The article editor doesn’t suggest that Bloom’s substitution of ‘bedroom’ for parlour is because he is thinking of his wife, who had not left their bed: “Mrs Marion Bloom. Not up yet. Queen was in her bedroom eating bread and.” Molly was not eating bread and honey (the word omitted before the full-stop), but rather was eating the bread and butter which Bloom had prepared for her. The ‘misquotation’ is a deliberate play to make Molly fit the role of Queen.
The reason I came across this was because I read a poem by Joyce with even more sustained links to the rhyme. This poem isn’t mentioned by the Wikipedia article, which I looked up in order to discover the origins of the Sing a Song of Sixpence rhyme – a massive oversight, once you’ve read the poem:
Sing a song of shillings
A guinea cannot buy,
Thirteen tiny pomikins

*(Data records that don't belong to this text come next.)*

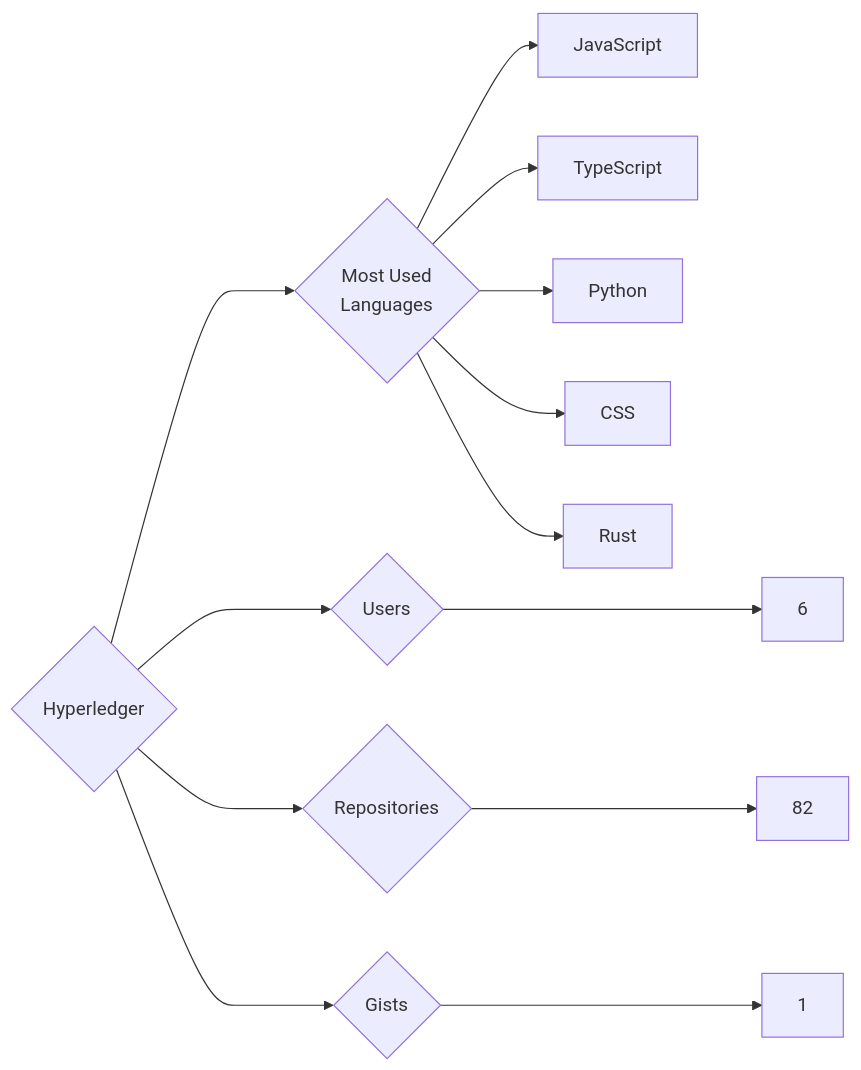
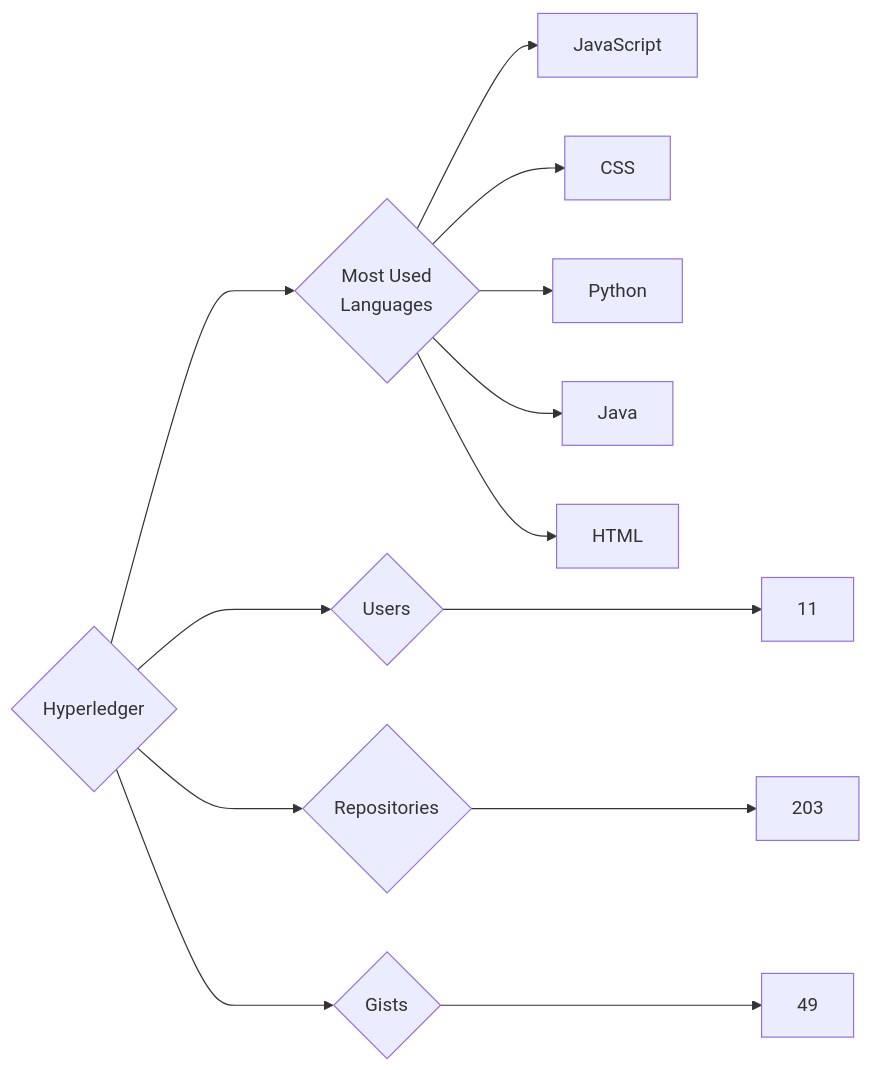
The diagram in targets/Hyperledger/README.md (trickest/insiders), drawn with Mermaid before and after one commit. The commit also changed 1088 other files, not shown here.

````diff
--- a/targets/Hyperledger/README.md
+++ b/targets/Hyperledger/README.md
@@ -3,13 +3,13 @@
 ```mermaid
 graph LR
 COMPANY_NAME{Hyperledger}
-COMPANY_NAME ---> U{Users} ---> UN[6]
-COMPANY_NAME ---> R{Repositories} ---> RN[82]
-COMPANY_NAME ---> G{Gists} ---> GN[1]
+COMPANY_NAME ---> U{Users} ---> UN[11]
+COMPANY_NAME ---> R{Repositories} ---> RN[203]
+COMPANY_NAME ---> G{Gists} ---> GN[49]
 COMPANY_NAME ---> ML{Most Used<br>Languages}
 ML --> JavaScript[JavaScript]
-ML --> TypeScript[TypeScript]
+ML --> CSS[CSS]
 ML --> Python[Python]
-ML --> CSS[CSS]
-ML --> Rust[Rust]
+ML --> Java[Java]
+ML --> HTML[HTML]
 ```
````
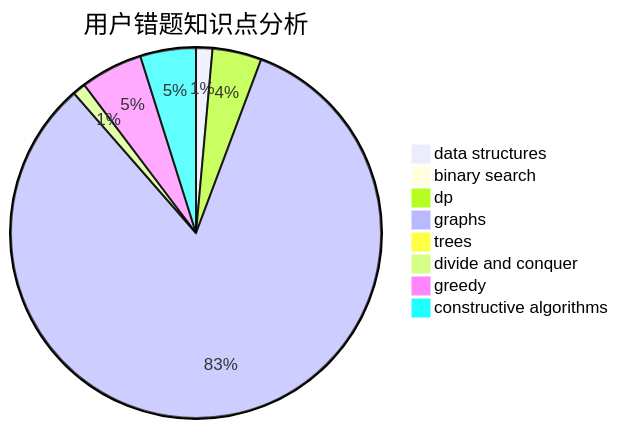
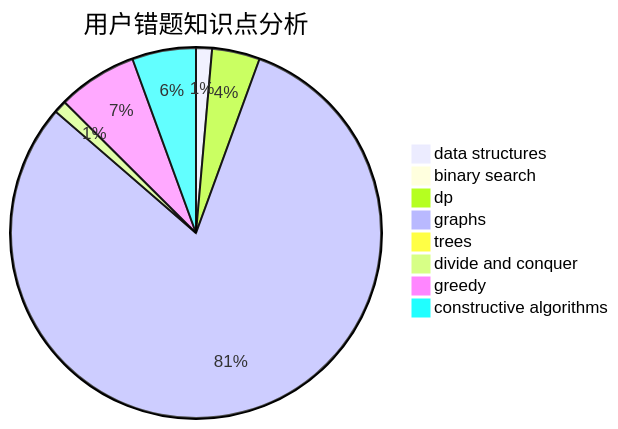
The third of 3 diagrams in docs/user/u488.md (sherpahu/cfrs.github.io), drawn with Mermaid before and after one commit. The commit also changed other lines of this file and 2770 other files, not shown here.

````diff
--- a/docs/user/u488.md
+++ b/docs/user/u488.md
@@ -36,11 +36,11 @@
 ```mermaid
 pie title 用户错题知识点分析
     "data structures" :  5
     "binary search" :  0
     "dp" :  15
     "graphs" :  290
     "trees" :  1
     "divide and conquer" :  4
-    "greedy" :  19
-    "constructive algorithms" :  17
+    "greedy" :  25
+    "constructive algorithms" :  20
 ```
````
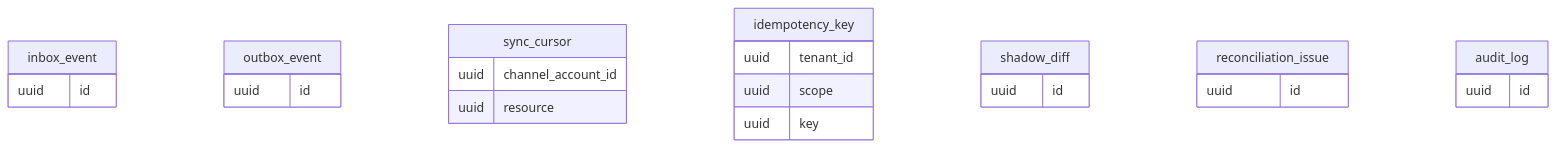
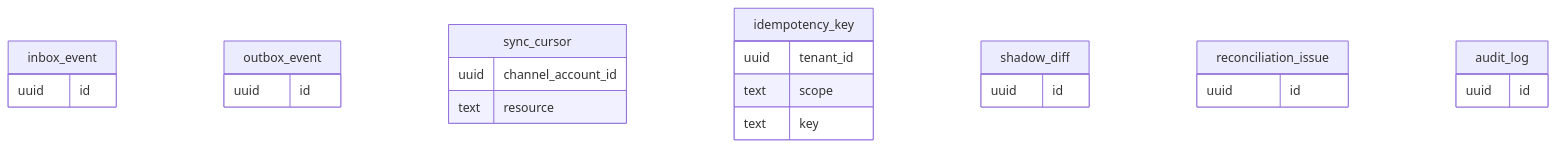
Before and after one commit to Narote-Dev/ThaiShopFun-OMS: the seventh of 8 diagrams in docs/db/DATA-DICTIONARY.md, drawn with Mermaid. The commit also changed other lines of this file and 9 other files, not shown here.

````diff
--- a/docs/db/DATA-DICTIONARY.md
+++ b/docs/db/DATA-DICTIONARY.md
@@ -151,27 +151,27 @@
 ```mermaid
 erDiagram
   inbox_event {
     uuid id
   }
   outbox_event {
     uuid id
   }
   sync_cursor {
     uuid channel_account_id
-    uuid resource
+    text resource
   }
   idempotency_key {
     uuid tenant_id
-    uuid scope
-    uuid key
+    text scope
+    text key
   }
   shadow_diff {
     uuid id
   }
   reconciliation_issue {
     uuid id
   }
   audit_log {
     uuid id
   }
 ```
````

Bobbing in a pie.
The printer’s pie was published
And the pomes began to sing
And wasn’t Herbert Hughesius
As happy as a king!
According to J. C. C. Mays, ‘Pennipomes Twoguineaseach’ was published in 1932 to advertise the publication of The Joyce Book (1932). This book contained the poems of Joyce’s Pomes Penyeach set to music, hence the description of the ‘pomes’ in the ‘printer’s pie’ and how they ‘began to sing’. Similarly, this is a singing poem: its verses follow the tune and rhythm to Sing a Song of Sixpence. The poem refers to the new book’s publisher, Herbert Hughes, who appears in the poem’s narrative of the book’s publication as ‘Hughsius’.
Unlike one of Joyce’s later poems*, ‘Pennipomes Twoguineaseach’ is not explicitly named as an advert, but the poem’s function as one is initially signalled by its title: like Pomes Penyeach, the words mimic a street-seller’s cry for attention. The poem has the voice of a verbal ad, something akin to the apple-woman in Ulysses who cries ‘—Two apples a penny! Two for a penny!’ Instead of apples (pommes in French), here what is being sold is ‘pomes’ (‘poems’), for pennies or rather, in the case of the new book, two guineas.
A strange way of advertising, isn’t it?
* The later poem is ‘Rhyme to Advertise Extract from Work in Progress’, and can be found, in James Joyce, Poems and Exiles, ed. J. C. C. Mays (London, Penguin, 1992), along with ‘Pennipomes Twoguineaseach’.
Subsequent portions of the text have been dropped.